DENVER (AP) - A Cub Scout was kicked out of his den after he questioned a Colorado state lawmaker about her position on gun control and previous comments she made about African-Americans' health and eating fried chicken.
It was the latest political flashpoint for the Boy Scouts after President Donald Trump used his speech at the organization's national jamboree in July to rail against "fake news" and former President Barack Obama and boast about beating Hillary Clinton.
Eleven-year-old Ames Mayfield posed the questions at an Oct. 9 event in Broomfield, between Denver and Boulder. Cub Scouts had been told to come prepared to talk to Republican state Sen. Vicki Marble about issues important to them.
Ames' mother, Lori Mayfield, said a local scout leader later told her that the topic of gun control was inappropriate because of its political nature and that the boy's questions were disrespectful.
The Boy Scouts, which includes the Cub Scouts, refused to comment on why the boy was asked to leave but say he will remain in scouting after finding a new group.
"The Boy Scouts of America is a wholly nonpartisan organization and does not promote any one political position, candidate or philosophy," the organization said Friday in a statement.
Cub Scouts is for children in the first through fifth grades. They meet in groups of children from the same grade called "dens," which are part of larger "packs."
Ames was only kicked out of his den, not the larger pack. Since the other available den met while he attends classes, changing to another den within the pack was not an option. He's joining a den in a new pack at his church, his mother said.
The leaders of the group that kicked Ames out did not return phone messages and emails left by The Associated Press.
In online videos recorded by Lori Mayfield, the scouts asked questions about why people wanted to vote for Obama just because he was black and about Trump's proposed wall along the U.S.-Mexico border. It was unclear which scouts asked the questions. Mayfield blurred the identities of all the children except for that of her son.
In the video showing Ames asking about gun control, he read from a printed sheet, telling the lawmaker that he was shocked that she sponsored a bill that allowed domestic violence offenders to own guns. He also rattled off a list of survey statistics about Americans' views on the issue and spoke about the trouble Las Vegas shooting victims would have paying their bills.
"There is something wrong in our country where Republicans believe it's a right to own a gun but a privilege to have health care. None of that makes sense to me," he said.
After nearly 2½ minutes, an adult is heard cutting him off, remarking on his thorough question. Marble responds by talking about the need for "crime control" instead and saying that the Vegas shooting and the 2012 Aurora theater shooting both happened in "gun-free zones."
Marble drew national attention in 2013 after she seemed to draw a link between the health of black people and eating fried chicken and barbecue in comments made during a legislative committee hearing.
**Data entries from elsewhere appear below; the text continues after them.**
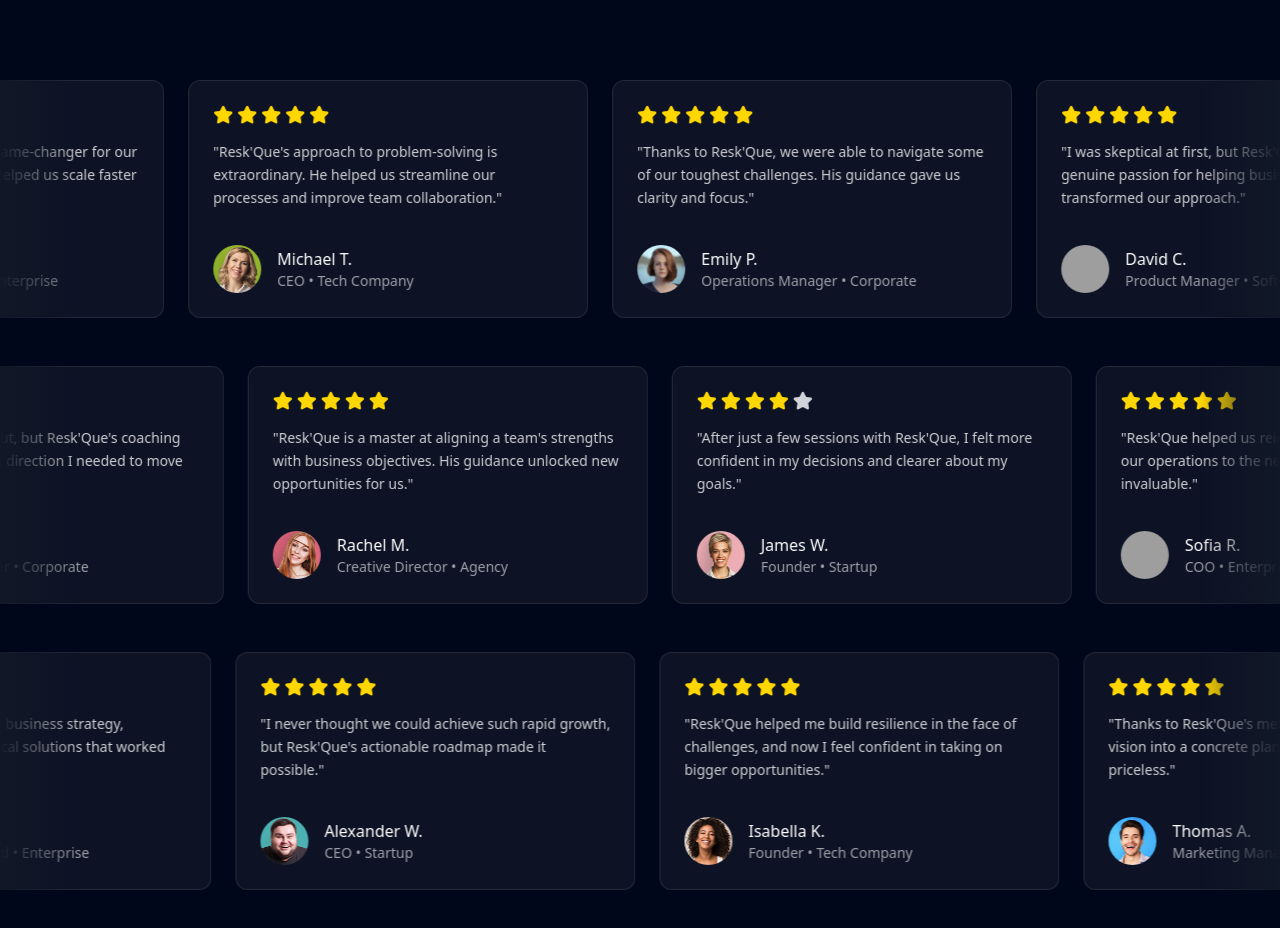
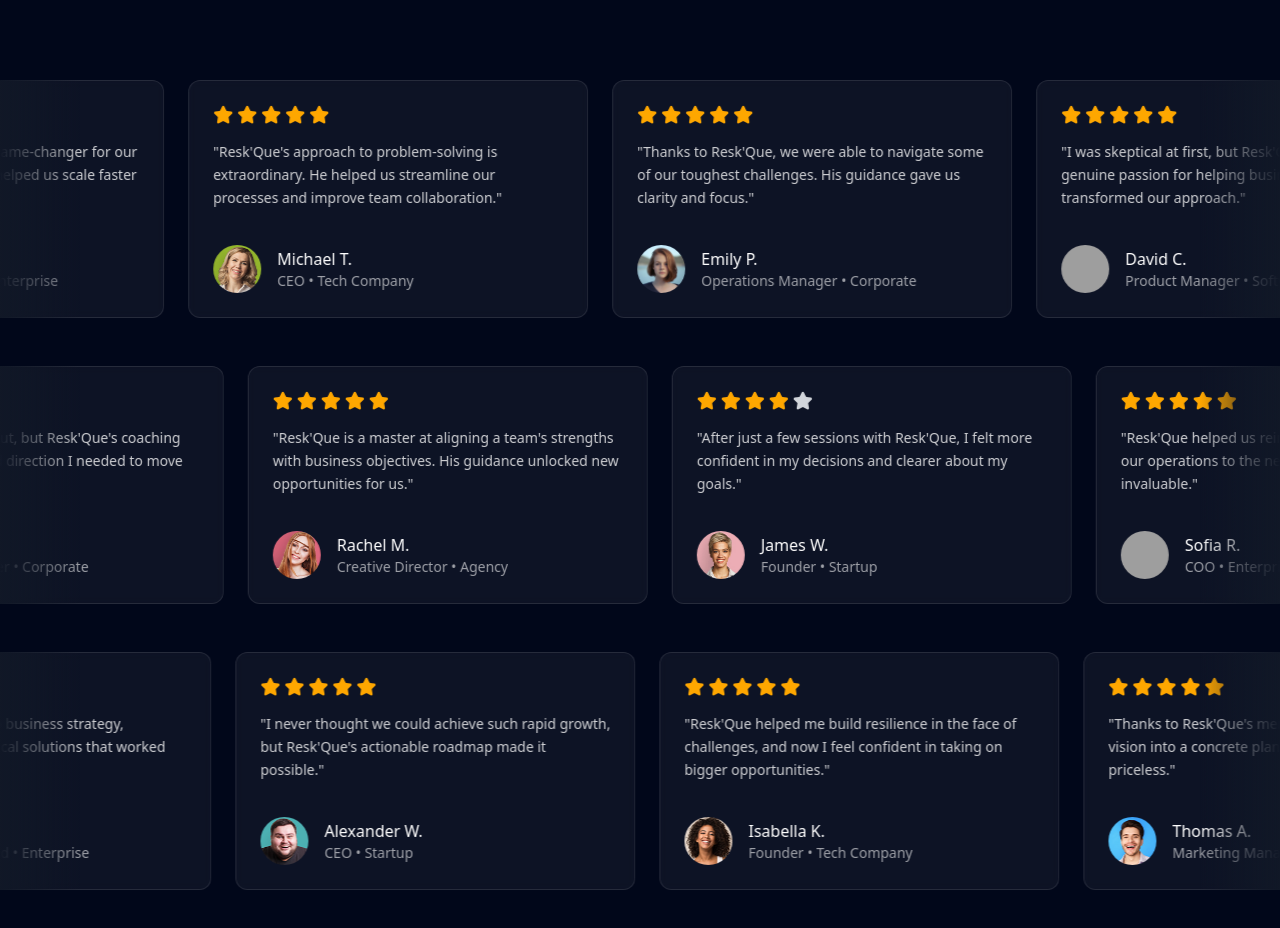
Before and after one commit to LidetuK/scrollin-echoes, a React (Vite) app: page / in a window 1280 px wide. Shown: the top 928 px of the page. Built offline with nearby package versions, Linux system fonts and the light colour scheme; grey boxes are pictures that could not be loaded.

Commit message:
Update star rating color
Changed the star rating color to "#FEA700" in the StarRating component.
[skip gpt_engineer]

```diff
--- a/tailwind.config.ts
+++ b/tailwind.config.ts
@@ -52,7 +52,7 @@ export default {
           DEFAULT: "hsl(var(--card))",
           foreground: "hsl(var(--card-foreground))",
         },
-        star: "#FFD700",
+        star: "#FEA700",
       },
       keyframes: {
         scroll: {
```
The head of the state Republican Party and others criticized her words.
She then issued a statement saying she was saddened that her comments were interpreted as disparaging.
During the scout meeting, Ames told Marble that he was "astonished that you blamed black people" for their health problems.
She replied, "I didn't. That was made up by the media. So you want to believe it, you believe it, but that's not how it went down."
Marble went on to say Americans enjoy multicultural food but cautioned that people also need to consider whether they are predisposed to any diseases because of their genetic makeup.
In a statement Friday, Marble said she did not know about Ames' dismissal until she read about it. She said she did not blame him because she thought there was an "element of manipulation involved" by his mother.
Mayfield denies that. She said she and her son, whom she said is gifted and likes to watch the news, researched Marble together, and she typed up his questions using his words. The mother questioned why the Scouts would chose to invite such a controversial lawmaker to speak.
The Boy Scouts and their Denver-area governing council said they were "pleased that the family will continue their participation in scouting," the statement said. "We are committed to working with families to find local units that best fit their needs."
Associated Press writers James Anderson in Denver and Tamara Lush in St. Petersburg, Florida, contributed to this report.